Work instructions: Each line below must be set down exactly; omit any image you find.

Data records:
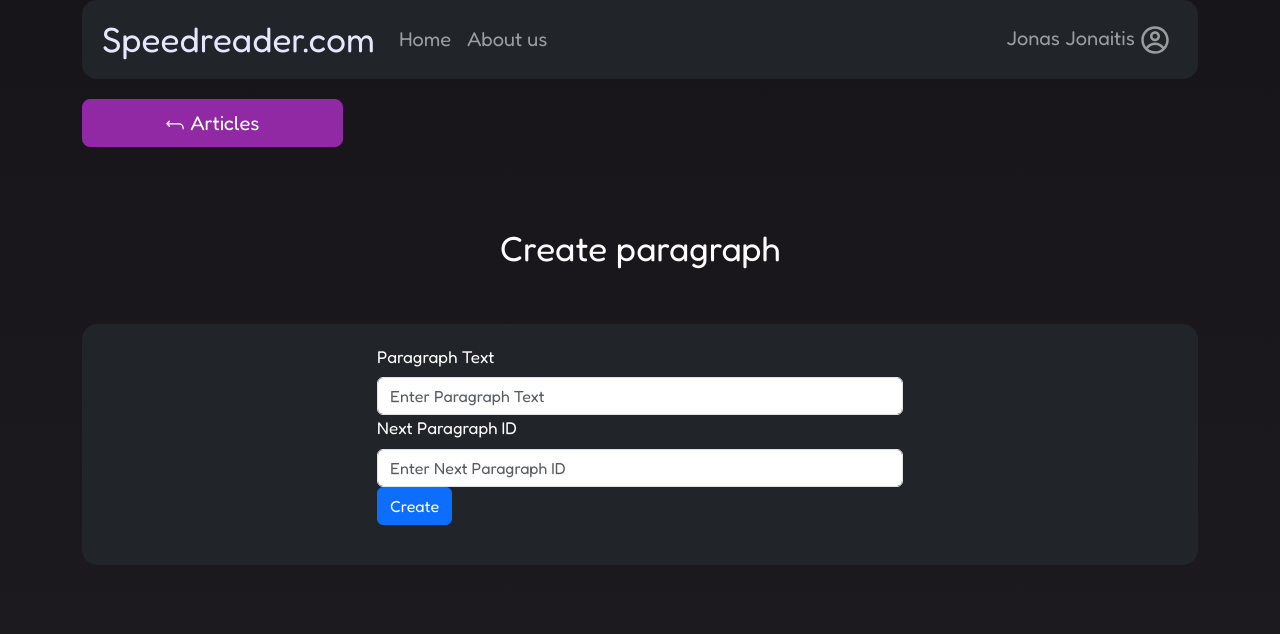
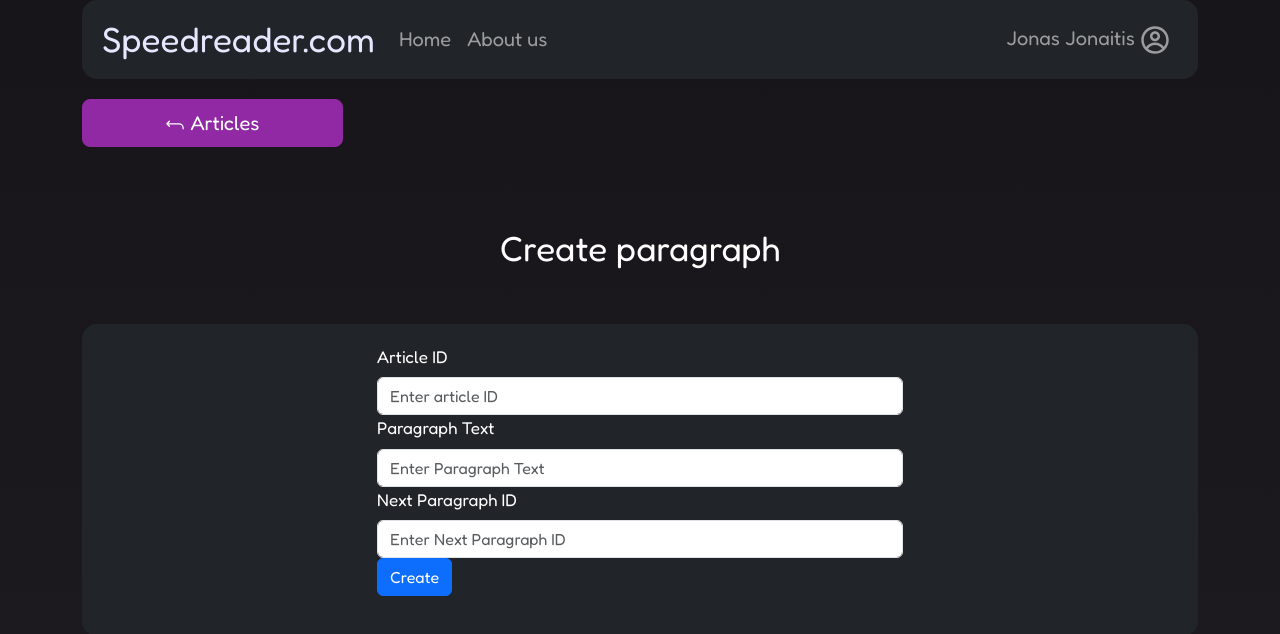
Before and after one commit to user5427/speed, a React (Create React App) app in the folder ClientApplication/react-app/: page /create-paragraph in a window 1280 px wide. Shown: the top 634 px of the page. Built offline with nearby package versions, Linux system fonts and the light colour scheme.

Commit message:
pagaliau veikia ir create paragraph  puslapis

```diff
--- a/ClientApplication/react-app/src/components/Paragraphs/edit-paragraph.js
+++ b/ClientApplication/react-app/src/components/Paragraphs/edit-paragraph.js
@@ -5,59 +5,116 @@ const EditParagraph = () => {
     const [paragraph, setParagraph] = useState({});
     const [questionIds, setQuestions] = useState(null);
     const [validated, setValidated] = useState(false);
+    const [update, setUpdate] = useState(false);
+
+    const CheckIfArticleIdExists = async () => {
+        if (paragraph && paragraph.articleId) {
+            const apiUrl = process.env.REACT_APP_API_URL + `Articles/${paragraph.articleId}`;
+            try {
+                const res = await fetch(apiUrl); // Await the fetch call
+                if (!res.ok) {
+                    throw new Error(`Failed to get article. Status code: ${res.status}`);
+                }
+                const data = await res.json(); // Await the json parsing
+                return !!data; // If data is truthy, return true, otherwise false
+            } catch (error) {
+                alert("Error getting data: " + error.message);
+                return false;
+            }
+        }
+        return false;
+    };
+
+
+
 
     const handleSave = (event) => {
-        event.preventDefault(); // we do not want the page to reload.
+        event.preventDefault();
         const form = event.currentTarget;
         if (form.checkValidity() === false) {
             event.stopPropagation();
             setValidated(true);
-            return;  // stop execution if the form is not valid
+            return;
         }
 
         let paragraphToPost = paragraph;
-        // Ensure that questionIds is an array before mapping
         if (paragraphToPost.questionIds && Array.isArray(paragraphToPost.questionIds)) {
             paragraphToPost.questionIds = paragraphToPost.questionIds.map(x => x.id);
         } else {
-            paragraphToPost.questionIds = [];  // Set to an empty array if undefined
+            paragraphToPost.questionIds = [];
         }
 
         const requestOptions = {
-            method: paragraph && paragraph.id > 0 ? "PUT" : "POST",  // Use PUT for updates, POST for creation
+            method: update ? "PUT" : "POST",
             headers: {
-                'Accept': 'application/json',  // Correct header for receiving JSON response
-                'Content-Type': 'application/json',  // Correct header for sending JSON data
+                'Accept': 'application/json',
+                'Content-Type': 'application/json',
             },
-            body: JSON.stringify(paragraphToPost)  // Stringify the article object to send as JSON
+            body: JSON.stringify(paragraphToPost)
         };
+        console.log('Data being sent:', paragraphToPost);
 
-        const apiUrl = process.env.REACT_APP_API_URL + `Paragraph/${paragraph && paragraph.id > 0 ? paragraph.id : '0'}`;
+
+        if (paragraph && paragraph.articleId) {
+            CheckIfArticleIdExists().then(exist => {
+                if (exist === true) {
+                    const apiUrl = process.env.REACT_APP_API_URL + `Paragraphs/${paragraph.articleId}`;
 
                     fetch(apiUrl, requestOptions)
                         .then(res => {
                             if (res.ok) {
-                    return res.json();  // Parse the response body as JSON if the status is 200 or 201
+                                return res.json();
                             } else {
                                 throw new Error(`Failed to save paragraph. Status code: ${res.status}`);
                             }
-            })
-            .then(res => {
+                        }).
+                        then(res => {
                             setParagraph(res.data);
-                alert(paragraph && paragraph.id > 0 ? 'Updated paragraph successfully.' : 'Created paragraph successfully.');
+                            alert(update ? 'Updated paragraph successfully.' : 'Created paragraph successfully.');
+                            setUpdate(true);
                         })
                         .catch(err => alert("Error saving data: " + err.message));
+                } else {
+                    alert("Article ID does not exist.");
                 }
+            });
+        } else {
+            alert("Please enter article ID.");
+        }
+
+    }
+
+
 
     const handleFieldChange = (event) => {
         const { name, value } = event.target;
 
+        //check if the articleId has changed
+        if (name === 'articleId' && paragraph && paragraph.articleId && paragraph.articleId !== value) {
+            setUpdate(false);
+            const tempText = paragraph.text;
+            const tempNextParagraphId = paragraph.nextParagraphId;
+            setParagraph({ articleId: value, text: tempText, nextParagraphId: tempNextParagraphId });
+        }
+
         setParagraph(prevParagraph => ({ ...prevParagraph, [name]: value }));
     }
 
+    /**
+     * This is the return statement for the component.
+     * It contains a form with input fields for the paragraph data.
+     */
     return (
         <>
             <Form NoValidate validated={validated} onSubmit={handleSave}>
+                <Form.Group controlId="formtestTitle">
+                    <Form.Label>Article ID</Form.Label>
+                    <Form.Control name="articleId" value={paragraph && paragraph.articleId || ''} required type="text" autoComplete='off' placeholder="Enter article ID" onChange={handleFieldChange} />
+                    <Form.Control.Feedback type="invalid">
+                        Please enter article ID.
+                    </Form.Control.Feedback>
+                </Form.Group>
+
                 <Form.Group controlId="formtestTitle">
                     <Form.Label>Paragraph Text</Form.Label>
                     <Form.Control name="text" value={paragraph && paragraph.text || ''} required type="text" autoComplete='off' placeholder="Enter Paragraph Text" onChange={handleFieldChange} />
```
Lines whose indentation alone changed are shown as unchanged.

Solution below:
Before and after one commit to user5427/speed, a React (Create React App) app in the folder ClientApplication/react-app/: page /create-paragraph in a window 1280 px wide. Shown: the top 634 px of the page. Built offline with nearby package versions, Linux system fonts and the light colour scheme.

Commit message:
pagaliau veikia ir create paragraph  puslapis

```diff
--- a/ClientApplication/react-app/src/components/Paragraphs/edit-paragraph.js
+++ b/ClientApplication/react-app/src/components/Paragraphs/edit-paragraph.js
@@ -5,59 +5,116 @@ const EditParagraph = () => {
     const [paragraph, setParagraph] = useState({});
     const [questionIds, setQuestions] = useState(null);
     const [validated, setValidated] = useState(false);
+    const [update, setUpdate] = useState(false);
+
+    const CheckIfArticleIdExists = async () => {
+        if (paragraph && paragraph.articleId) {
+            const apiUrl = process.env.REACT_APP_API_URL + `Articles/${paragraph.articleId}`;
+            try {
+                const res = await fetch(apiUrl); // Await the fetch call
+                if (!res.ok) {
+                    throw new Error(`Failed to get article. Status code: ${res.status}`);
+                }
+                const data = await res.json(); // Await the json parsing
+                return !!data; // If data is truthy, return true, otherwise false
+            } catch (error) {
+                alert("Error getting data: " + error.message);
+                return false;
+            }
+        }
+        return false;
+    };
+
+
+
 
     const handleSave = (event) => {
-        event.preventDefault(); // we do not want the page to reload.
+        event.preventDefault();
         const form = event.currentTarget;
         if (form.checkValidity() === false) {
             event.stopPropagation();
             setValidated(true);
-            return;  // stop execution if the form is not valid
+            return;
         }
 
         let paragraphToPost = paragraph;
-        // Ensure that questionIds is an array before mapping
         if (paragraphToPost.questionIds && Array.isArray(paragraphToPost.questionIds)) {
             paragraphToPost.questionIds = paragraphToPost.questionIds.map(x => x.id);
         } else {
-            paragraphToPost.questionIds = [];  // Set to an empty array if undefined
+            paragraphToPost.questionIds = [];
         }
 
         const requestOptions = {
-            method: paragraph && paragraph.id > 0 ? "PUT" : "POST",  // Use PUT for updates, POST for creation
+            method: update ? "PUT" : "POST",
             headers: {
-                'Accept': 'application/json',  // Correct header for receiving JSON response
-                'Content-Type': 'application/json',  // Correct header for sending JSON data
+                'Accept': 'application/json',
+                'Content-Type': 'application/json',
             },
-            body: JSON.stringify(paragraphToPost)  // Stringify the article object to send as JSON
+            body: JSON.stringify(paragraphToPost)
         };
+        console.log('Data being sent:', paragraphToPost);
 
-        const apiUrl = process.env.REACT_APP_API_URL + `Paragraph/${paragraph && paragraph.id > 0 ? paragraph.id : '0'}`;
+
+        if (paragraph && paragraph.articleId) {
+            CheckIfArticleIdExists().then(exist => {
+                if (exist === true) {
+                    const apiUrl = process.env.REACT_APP_API_URL + `Paragraphs/${paragraph.articleId}`;
 
                     fetch(apiUrl, requestOptions)
                         .then(res => {
                             if (res.ok) {
-                    return res.json();  // Parse the response body as JSON if the status is 200 or 201
+                                return res.json();
                             } else {
                                 throw new Error(`Failed to save paragraph. Status code: ${res.status}`);
                             }
-            })
-            .then(res => {
+                        }).
+                        then(res => {
                             setParagraph(res.data);
-                alert(paragraph && paragraph.id > 0 ? 'Updated paragraph successfully.' : 'Created paragraph successfully.');
+                            alert(update ? 'Updated paragraph successfully.' : 'Created paragraph successfully.');
+                            setUpdate(true);
                         })
                         .catch(err => alert("Error saving data: " + err.message));
+                } else {
+                    alert("Article ID does not exist.");
                 }
+            });
+        } else {
+            alert("Please enter article ID.");
+        }
+
+    }
+
+
 
     const handleFieldChange = (event) => {
         const { name, value } = event.target;
 
+        //check if the articleId has changed
+        if (name === 'articleId' && paragraph && paragraph.articleId && paragraph.articleId !== value) {
+            setUpdate(false);
+            const tempText = paragraph.text;
+            const tempNextParagraphId = paragraph.nextParagraphId;
+            setParagraph({ articleId: value, text: tempText, nextParagraphId: tempNextParagraphId });
+        }
+
         setParagraph(prevParagraph => ({ ...prevParagraph, [name]: value }));
     }
 
+    /**
+     * This is the return statement for the component.
+     * It contains a form with input fields for the paragraph data.
+     */
     return (
         <>
             <Form NoValidate validated={validated} onSubmit={handleSave}>
+                <Form.Group controlId="formtestTitle">
+                    <Form.Label>Article ID</Form.Label>
+                    <Form.Control name="articleId" value={paragraph && paragraph.articleId || ''} required type="text" autoComplete='off' placeholder="Enter article ID" onChange={handleFieldChange} />
+                    <Form.Control.Feedback type="invalid">
+                        Please enter article ID.
+                    </Form.Control.Feedback>
+                </Form.Group>
+
                 <Form.Group controlId="formtestTitle">
                     <Form.Label>Paragraph Text</Form.Label>
                     <Form.Control name="text" value={paragraph && paragraph.text || ''} required type="text" autoComplete='off' placeholder="Enter Paragraph Text" onChange={handleFieldChange} />
```
Lines whose indentation alone changed are shown as unchanged.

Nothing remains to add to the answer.